26 Vocabulary/Word Study Strategies for teaching vocabulary that you want to see in your classrooms: Appropriately used word walls Word/symbol associations i.e., PICTURES Word maps Rich discussion of words, especially those with multiple meanings Instruction in morphology (word parts) & etymology What you should not see: Students with word lists, copying definitions from a dictionary or glossary to memorize Weekly assignments in vocabulary workbooks

27 Oral Reading No more round-robin reading. –It provides a poor model of oral reading –It is often slow and tedious –Students frequently pay attention only to the section they are going to read In the alternative... –Short read-alouds by the teacher on a regular basis –Paired-partner reading –Whisper-reading to teacher during one-on-one conference (can be held during whole group silent reading –Readers Theater

28 Oral Reading What about those students who cant read our textbooks?
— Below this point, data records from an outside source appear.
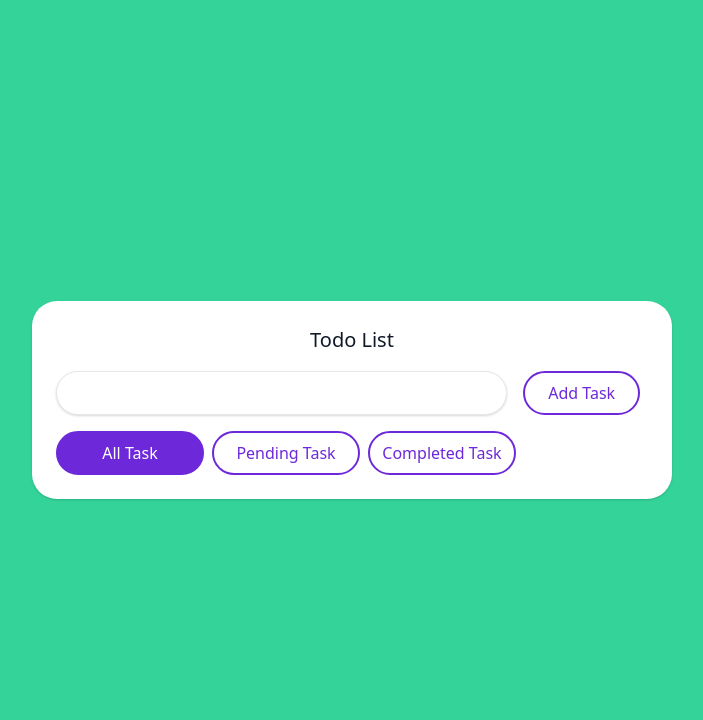
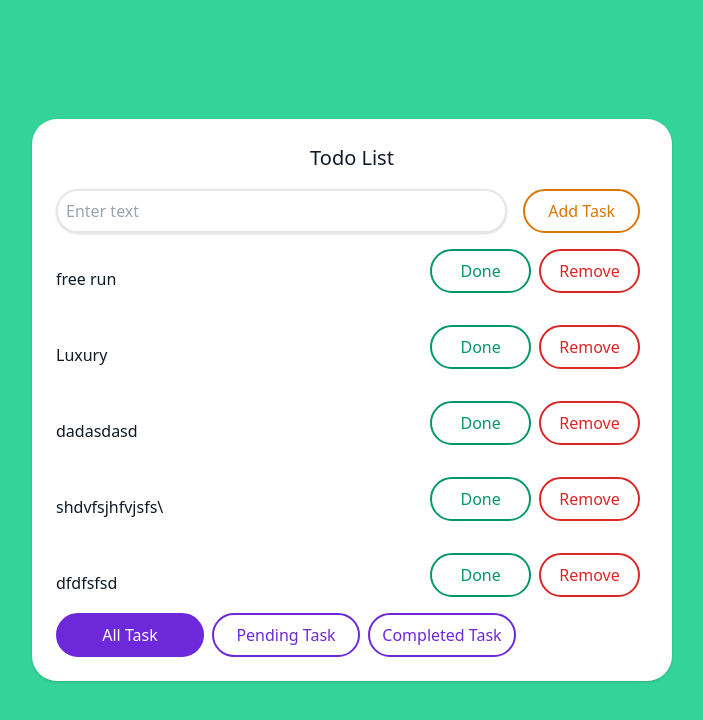
Before and after one commit to The-Special-Character-IT-Services/GTB_Portal, a React app: page / in a window 1280 px wide. Shown: the top 720 px of the page, without its empty margins (288-991 px from the left). Built offline with nearby package versions, Linux system fonts and the light colour scheme; data requests are answered from the project's data file; the HTML template or start-up script is replaced by a standard one.

Commit message:
Api commited

```diff
--- a/db.json
+++ b/db.json
@@ -1,54 +1,29 @@
 {
   "todolist": [
     {
-      "id": 1,
-      "text": "get laptop",
-      "isDone": false
+      "text": "free run",
+      "isDone": false,
+      "id": 1
     },
     {
-      "id": 2,
-      "text": "my desk",
-      "isDone": true
+      "text": "Luxury",
+      "isDone": false,
+      "id": 2
     },
     {
-      "text": "adhgvdj",
+      "text": "dadasdasd",
       "isDone": false,
       "id": 3
     },
     {
-      "text": "adhgvdjackjabkjc",
+      "text": "shdvfsjhfvjsfs\\",
       "isDone": false,
       "id": 4
     },
     {
-      "text": "basdma",
+      "text": "dfdfsfsd",
       "isDone": false,
       "id": 5
-    },
-    {
-      "text": "ladk",
-      "isDone": false,
-      "id": 6
-    },
-    {
-      "text": "hegfqf",
-      "isDone": false,
-      "id": 7
-    },
-    {
-      "text": "qefuohqiufq",
-      "isDone": false,
-      "id": 8
-    },
-    {
-      "text": "wofhadk",
-      "isDone": false,
-      "id": 9
-    },
-    {
-      "text": "qkfjqakjfa",
-      "isDone": false,
-      "id": 10
     }
   ]
 }
--- a/src/Components/TextInput/index.js
+++ b/src/Components/TextInput/index.js
@@ -4,8 +4,9 @@ import React, { memo } from 'react';
 const index = ({ ...rest }) => (
   <input
     {...rest}
+    placeholder="Enter text"
     style={{ borderRadius: '25px', outline: 'none' }}
-    className="rounded shadow border appearance-none text-gray-900 w-full py-2 px-2 mr-4 "
+    className=" hover:bg-yellow-100 rounded shadow border-2 appearance-none text-gray-900 w-full py-2 px-2 mr-4 "
   />
 );
 
--- a/src/todo/Components/Todofooter.js
+++ b/src/todo/Components/Todofooter.js
@@ -30,6 +30,4 @@ Todofooter.propTypes = {
   filter: PropTypes.func.isRequired,
 };
 
-Todofooter.propTypes = {};
-
 export default memo(Todofooter);
--- a/src/todo/Components/Todoform.js
+++ b/src/todo/Components/Todoform.js
@@ -36,7 +36,11 @@ export default class Todoform extends PureComponent {
         </h1>
         <form className="flex mt-4" onSubmit={this.onSubmit}>
           <Textinput value={todotext} onChange={this.onChangetext} />
-          <Button type="submit">Add Task</Button>
+          <Button
+            type="submit"
+            btnStyle="text-yellow-600 border-yellow-600 hover:text-white hover:bg-yellow-600">
+            Add Task
+          </Button>
         </form>
       </div>
     );
--- a/src/todo/Components/Todolist.js
+++ b/src/todo/Components/Todolist.js
@@ -39,7 +39,7 @@ const Todolist = ({ todolist, status, onCompleteTodo, deleteTodo }) => {
             {todo.text}
           </p>
           <Button
-            btnStyle="mr-2 mb-4 text-green-600 border-green-600 hover:text-white hover:bg-green-600 "
+            btnStyle="mr-2 mb-4 text-green-600 border-green-600 hover:text-white hover:bg-green-600"
             onClick={() => onCompleteTodo(todo.id)}>
             {todo.isDone ? 'Not Done' : 'Done'}
           </Button>
--- a/src/todo/todo.js
+++ b/src/todo/todo.js
@@ -31,13 +31,52 @@ export default class todo extends PureComponent {
     error: '',
   };
 
+  componentDidMount() {
+    this.fetchData();
+  }
+
+  fetchData = async () => {
+    try {
+      const data = await fetch('http://localhost:3000/todolist');
+      const todolist = await data.json();
+      this.setState({
+        todolist,
+      });
+    } catch (error) {
+      this.setState({
+        error: error.message,
+      });
+    }
+  };
+
+  addData = async body => {
+    try {
+      const data = await fetch('http://localhost:3000/todolist', {
+        method: 'POST',
+        body,
+        headers: {
+          'Content-Type': 'application/json',
+          Accept: 'application/json',
+        },
+      });
+      const todoItem = await data.json();
+      const { todolist } = this.state;
+      this.setState({
+        todolist: [todoItem, ...todolist],
+      });
+    } catch (error) {
+      this.setState({
+        error: error.message,
+      });
+    }
+  };
+
   onAddTodo = (event, todotext) => {
-    const { todolist } = this.state;
     try {
       event.preventDefault();
       if (todotext) {
+        this.addData(JSON.stringify({ text: todotext, isDone: false }));
         this.setState({
-          todolist: [...todolist, { text: todotext, isDone: false, id: new Date().valueOf() }],
           error: '',
         });
       } else {
@@ -70,10 +109,35 @@ export default class todo extends PureComponent {
     }
   };
 
+  // deleteData = async body => {
+  //   try {
+  //     const data = await fetch('http://localhost:3000/todolist', {
+  //       method: 'DELETE',
+  //       body,
+  //       headers: {
+  //         'Content-Type': 'application/json',
+  //         Accept: 'application/json',
+  //       },
+  //     });
+  //     const todoItem = await data.json();
+  //     const { todolist } = this.state;
+  //     this.setState({
+  //       todolist: [todoItem, ...todolist],
+  //     });
+  //   } catch (error) {
+  //     this.setState({
+  //       error: error.message,
+  //     });
+  //   }
+  // };
+
   deleteTodo = id => {
     try {
       const { todolist } = this.state;
       const i = todolist.findIndex(x => x.id === id);
+      // this.deleteData(
+      //   JSON.stringify({ todolist: [...todolist.slice(0, i), ...todolist.slice(i + 1)] }),
+      // );
       this.setState({
         todolist: [...todolist.slice(0, i), ...todolist.slice(i + 1)],
       });
```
How can they get the content if we dont read it all aloud? Strategies to scaffold the reading of texts that teachers can utilize If textbooks are always read aloud, how can our students ever get practice reading them?

29 Self-Selected Reading/choice/inquiry Silent Sustained Reading: Use & Misuse (discussion) Accountable Independent Reading: How can we keep students accountable? –Annotated reading logs –Structured discussions –Creation of a product after reading (student choice)

30 Saturday Afternoon Date: Meet your date and await further instructions...

31 The Achievement Gap African-American Males English Language Learners Boys

32 Literacy Leadership What is my role? How do I get started? What steps can be taken to ensure success?

33 Literacy Leadership What is my role? The principal has the most critical role in leading a schools literacy program. Without vision and direction from the top, any initiatives likely will be carried out in a voluntary & piecemeal fashion. How do I get started? What steps can be taken to ensure success?

34 Literacy Leadership What is my role? How do I get started? Reflect upon your beliefs about literacy Consider your stakeholders commitment Gather & analyze data Align curriculum, instruction, & assessment What steps can be taken to ensure success?

35 Literacy Leadership What is my role? How do I get started? What steps can be taken to ensure success? Involve your stakeholders in the process of planning Devise a systematic program of professional development for your staff Plan the ways in which you & your staff will evaluate their progress

36 Saturday Night Date

37 Professional Development Analysis of past professional development Alternatives/differentiation of professional development Book studies Attendance at conferences or presentations by reading experts NW RESA staff development offerings School-based workshops ???

38 Objectives: To broaden the concept of literacy as a critical 21 st Century skill set To identify the characteristics of effective reading instruction To study strategies for literacy leadership To brainstorm a variety of options for staff development

39


Download ppt "Middle School Literacy: Leading The Way Martha Lamb August 2008."

Similar presentations


Ads by Google